Drop by Drop

Thursday, October 22nd, 2009

During the month of September, American consumers saw the overall price of goods rise by .2%, as measured by the Consumer Price Index report recently released by the Department of Labor.  A separate measure called the Core CPI, which omits food and energy prices, also rose by .2%, leaving both measures slightly above consensus expectations.  Looked at on a year-over-year basis, the larger headline index has actually declined by 1.3%, slightly less than the 1.4% decline we saw for August’s annualized numbers.  The core rate, on the other hand, is up 1.5% Y/Y.  This shrinking of the larger overall index creates a new dilemma for Washington.  Since cost of living increases for Social Security are tied to inflation as measured by the headline CPI, the negative annualized number means there will be no hike in 2010 for recipients of this program.  Some will actually see their checks shrink after next year’s Medicare premiums are deducted.  Given the rancorous debates about health care and other entitlement spending programs currently being waged across the country, the administration seems to fear this will just pour fuel on a fire.  Thus, President Obama is asking Congress to give some 50 million senior citizens and extra $250 each to help tide them over.  While that amount may seem like just a drop in the bucket, the White House estimates the total cost will amount to some $13 billion in new deficit spending, still but a mere pittance when you consider the number of votes that are at stake.  Luckily for them, children can’t vote.

September Retail Sales

Wednesday, October 21st, 2009

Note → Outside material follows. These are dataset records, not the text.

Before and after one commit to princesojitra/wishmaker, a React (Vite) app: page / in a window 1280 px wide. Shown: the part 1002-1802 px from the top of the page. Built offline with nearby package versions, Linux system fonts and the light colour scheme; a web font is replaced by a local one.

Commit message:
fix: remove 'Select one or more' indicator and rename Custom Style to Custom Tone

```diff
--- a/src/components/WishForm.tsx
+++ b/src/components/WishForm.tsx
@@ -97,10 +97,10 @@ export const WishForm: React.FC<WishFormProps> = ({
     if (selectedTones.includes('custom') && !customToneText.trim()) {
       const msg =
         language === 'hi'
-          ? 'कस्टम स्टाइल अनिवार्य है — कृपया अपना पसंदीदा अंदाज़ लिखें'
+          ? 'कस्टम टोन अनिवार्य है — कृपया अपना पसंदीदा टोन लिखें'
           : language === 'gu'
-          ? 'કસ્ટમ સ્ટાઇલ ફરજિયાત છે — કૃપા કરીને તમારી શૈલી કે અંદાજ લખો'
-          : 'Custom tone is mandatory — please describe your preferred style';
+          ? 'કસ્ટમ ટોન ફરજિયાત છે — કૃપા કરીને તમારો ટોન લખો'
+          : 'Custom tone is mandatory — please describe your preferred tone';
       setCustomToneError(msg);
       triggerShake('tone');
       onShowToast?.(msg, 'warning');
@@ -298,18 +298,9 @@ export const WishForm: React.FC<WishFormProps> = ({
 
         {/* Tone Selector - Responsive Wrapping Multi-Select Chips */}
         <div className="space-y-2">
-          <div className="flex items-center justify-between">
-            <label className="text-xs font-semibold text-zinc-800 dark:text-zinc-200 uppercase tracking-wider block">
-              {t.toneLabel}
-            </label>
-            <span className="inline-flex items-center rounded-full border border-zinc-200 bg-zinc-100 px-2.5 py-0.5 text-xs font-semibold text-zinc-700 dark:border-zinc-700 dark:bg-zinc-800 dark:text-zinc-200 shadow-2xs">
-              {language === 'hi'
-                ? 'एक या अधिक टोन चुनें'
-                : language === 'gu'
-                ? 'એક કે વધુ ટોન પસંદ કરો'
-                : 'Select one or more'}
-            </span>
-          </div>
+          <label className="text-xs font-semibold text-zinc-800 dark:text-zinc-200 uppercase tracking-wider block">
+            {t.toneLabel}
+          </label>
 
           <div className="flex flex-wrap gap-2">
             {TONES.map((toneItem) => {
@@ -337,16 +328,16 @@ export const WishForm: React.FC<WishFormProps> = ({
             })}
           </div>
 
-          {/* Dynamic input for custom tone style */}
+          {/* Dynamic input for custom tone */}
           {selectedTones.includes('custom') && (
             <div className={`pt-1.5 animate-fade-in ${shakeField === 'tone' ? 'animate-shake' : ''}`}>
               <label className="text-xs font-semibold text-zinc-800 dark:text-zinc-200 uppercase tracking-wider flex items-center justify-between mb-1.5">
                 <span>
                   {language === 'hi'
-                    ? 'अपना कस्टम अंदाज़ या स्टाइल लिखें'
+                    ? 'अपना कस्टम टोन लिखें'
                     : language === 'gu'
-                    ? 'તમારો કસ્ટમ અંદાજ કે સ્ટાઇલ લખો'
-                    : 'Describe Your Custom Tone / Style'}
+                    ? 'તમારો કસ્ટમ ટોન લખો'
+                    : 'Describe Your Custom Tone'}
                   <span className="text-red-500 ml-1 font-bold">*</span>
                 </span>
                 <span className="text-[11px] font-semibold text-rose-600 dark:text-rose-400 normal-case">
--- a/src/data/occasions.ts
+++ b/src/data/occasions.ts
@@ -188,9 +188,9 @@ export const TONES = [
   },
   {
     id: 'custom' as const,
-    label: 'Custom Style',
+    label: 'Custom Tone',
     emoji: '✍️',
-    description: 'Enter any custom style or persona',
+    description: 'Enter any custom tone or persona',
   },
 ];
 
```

It comes as no surprise that retail sales declined in the month of September relative to August, falling 1.5%.  As suggested in our report of August’s results (see “Looking Under the Hood” in our blog archives at marketkapz.com), the government’s Cash for Clunkers program seems to have moved some sales that could have been expected to show up in September forward, contributing to the robust headline number in August.  Given this implied volatility, our attention then and now is focused more on the “core” retail sales number which excludes automobile and gasoline purchases.  They were seen as rising .6% in the original August report.  For September the improvement continues in evidence, up .4% for the month.  Both the headline and core numbers have proven stronger than consensus for two months now.  Still, year-over-year sales remain down 5.7%, although this shows a slight .1% improvement over the prior month.  While few are projecting a rapid return to robust retailing anytime soon, the upticks are most welcome, providing yet another light to guide our steps along the road to recovery.  Given this improving trend which is compounded in our view by similar action in some of our other indicators, we are moving the needle for Retail Sales up a notch from abysmal to seven on our indicators page.